How can libraries incorporate podcasts? I’d love to hear suggestions from librarians who read this, or from anyone with great ideas. One use I thought of, was to record stories from folk in the community, and to post them on a page affiliated to the library website. These could be stories of survival, historic times, how tos (from experts), mothering, business tips, etc. Whatever the community has to offer, really. Thing 7’s writer, Emmet Keoghan, provides a link to a site that is an example of this. Personally, I’m sad that I did not think of recording my parents when they spoke of days gone by in the town where I grew up, or of their young days. These are stories that belong to the community really; conversations that we should foster. In current times we are connected by various devices and apps, but we are often disconnected from each other. Libraries can bring a whole community together, building a sense of belonging.

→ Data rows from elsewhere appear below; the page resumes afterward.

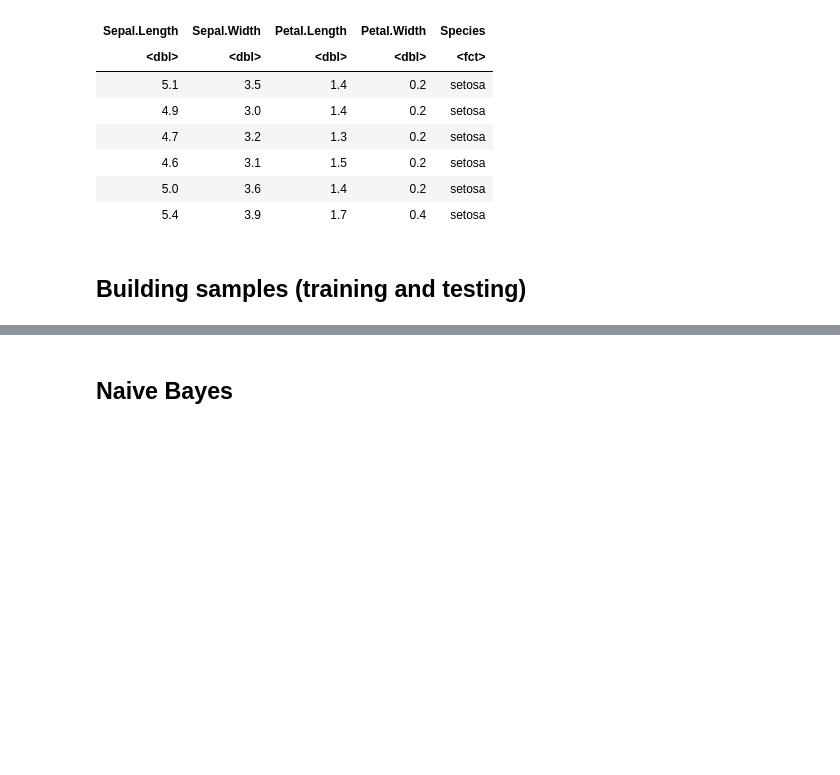
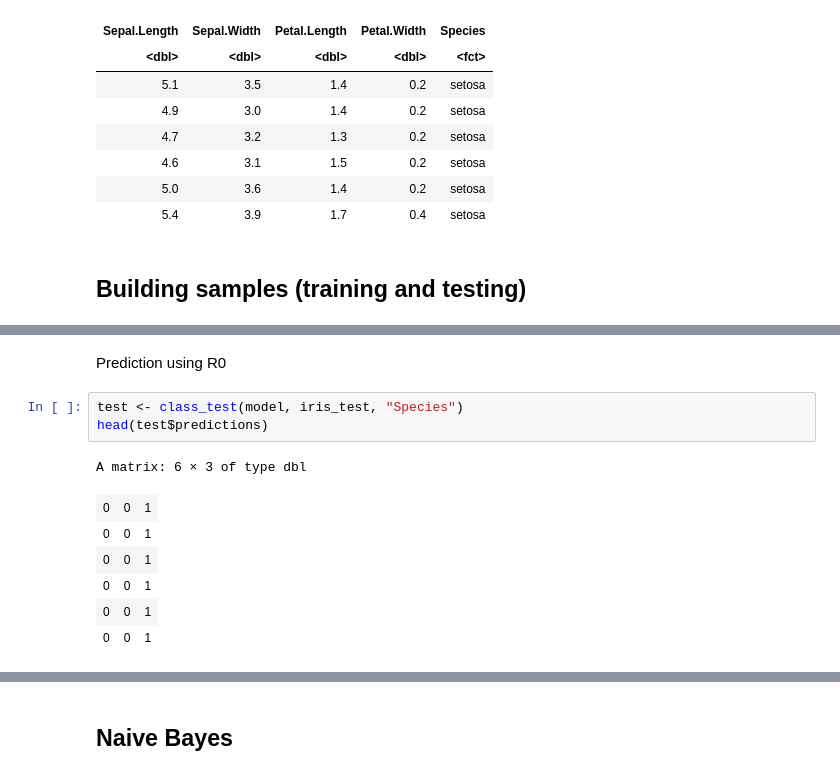
Before and after one commit to eogasawara/mylibrary, a Jupyter notebook: myPredictions.ipynb, the cells around one changed output, grey strips where cells are left out. Saved outputs shown, nothing was run; the diff lists cells and outputs as text; blank space fills up the shorter version.

```diff
--- a/myPredictions.ipynb
+++ b/myPredictions.ipynb
@@ -51,0 +48,13 @@ A data.frame: 1 × 6
+# %% [markdown]
+Prediction using R0
+# %%
+test <- class_test(model, iris_test, "Species")
+head(test$predictions)
+# %% [output]
+A matrix: 6 × 3 of type dbl
+| 0 | 0 | 1 |
+| 0 | 0 | 1 |
+| 0 | 0 | 1 |
+| 0 | 0 | 1 |
+| 0 | 0 | 1 |
+| 0 | 0 | 1 |
```
Also changed, not shown: parts of 6 cells of this notebook, 1 other file.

“To be a librarian is not to be neutral, or passive, or waiting for a question. It is to be a radical positive change agent within your community.”

R. David Lankes

In libraries they can be used for book reviews, author interviews, guides to using sources, and I’m sure much more. Here is a site with ideas for podcasting aimed at teachers, but since librarians can be seen as teachers/facilitators, we can use and adapt these suggestions too.

Podcasts are great for commuting. Plug in the headset and engage your mind while you drive, ride the bus or train. Here is a site I found for 6 Career-boosting Podcasts To Listen To, or how about 51 Smart Podcasts That Will Make Your Commute Way Better. My all-time favourite list that I discovered while doing an online course is the College InfoGeek’s 21 Educational Podcasts that’ll make you smarter.   Ooooh, and this…

13 Podcasts...

Remember to subscribe to your favourite podcast by way of the RSS feed.

RSS
RSS feed

 

 

 

 

 

 

By Jin Tan on Flickr (CC BY-NC-ND 2.0)

Overdrive, the popular provider for e-books and audio books to public libraries and schools have a podcast blog, Professional Book Nerds, where they discuss new books, interview authors and do book recommendations.

I also found myself wondering about the legal side of things and discovered an article from creative commons.org, the Podcast Legal Guide.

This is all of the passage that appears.